Editors: Morton H. Halperin, and Mirna Galic
A CFR Book. Lexington Books
Over the past several decades, democracy has taken root or been reestablished in a number of countries with support from other democratic states and private groups. While the increase in the number of democracies worldwide has been widely heralded, very little has been written on how democracy can be protected and sustained where it has been chosen by the people of a state. Through case studies and in-depth analyses, this book provides a first comprehensive guide to preventing and responding to coups and erosions of democracy in democratic states. It sets forth a legal and policy justification for these processes and discusses how they can be made more effective, combining the findings of an international task force on threats to democracy with contributions from leading scholars and policymakers.
"Protecting democracy where it has taken root must be considered a fundamentally important element of the foreign policy of all democratic countries. For if we can help peoples to espouse democracy, as in Afghanistan and Iraq, but we cannot help them to sustain it, then democratic gains are illusory.... The following chapters bring the imperative of protecting democracy to sharp focus. The stakes are higher now than they were [at the first Community of Democracies meeting] in Warsaw in 2000, but with the groundwork laid out in these pages, so too is the likelihood of real progress."
—Madeleine Albright and Bronislaw Geremek
"This important book provides timely prescriptions for what the world's community of democratic countries should do when open society is threatened in an emerging democratic state. Events in 2005 in Nepal and Togo underline the urgency of these proposals."
—George Soros, Founder and Chairman, Open Society Institute and Soros Foundations Network
"Morton H. Halperin has long been at the forefront of analyzing and advocating ways in which the international community can respond to unconstitutional actions aimed at overturning democratic governments. He and Mirna Galic have performed a great service by bringing together a volume that addresses this critically important but relatively unexplored topic."

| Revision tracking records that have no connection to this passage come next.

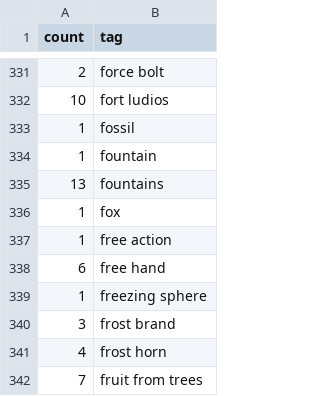
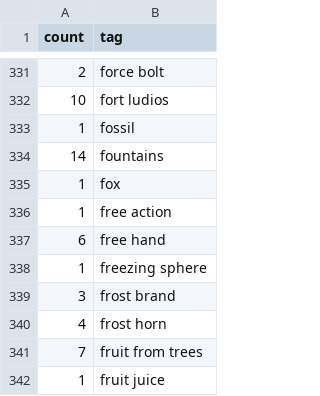
Before and after one commit to nethack-yanis/nethack-yanis.github.io, a CSV file: _data/tagfreq.csv, drawn as a sheet; only a part is shown, gaps mark what is left out; the shorter side is filled out with more unchanged rows.

Commit message:
Fix singular "fountain" tag

```diff
--- a/_data/tagfreq.csv
+++ b/_data/tagfreq.csv
@@ -333,4 +333,3 @@ count,tag
 1,fossil
-1,fountain
-13,fountains
+14,fountains
 1,fox
```
Also changed, not shown: 1 other file.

—Marc F. Plattner, Editor, Journal of Democracy, and Director, International Forum for Democratic Studies
"This book blends scholarly international legal analysis with a comprehensive look at provisions and practices of current international and regional institutions, all grounded in real-life examples of responses to recent democratic breakdowns. Halperin and Galic have set out an action plan of steps that the international community, and particularly the Community of Democracies, needs to take if it wants to fulfill its goals of promoting and protecting the expansion of democracy around the world."
—Jennifer Windsor, Executive Director, Freedom House
Morton Halperin is director of the Open Society Policy Center.
Mirna Galic is national security analyst at the Center for American Progress.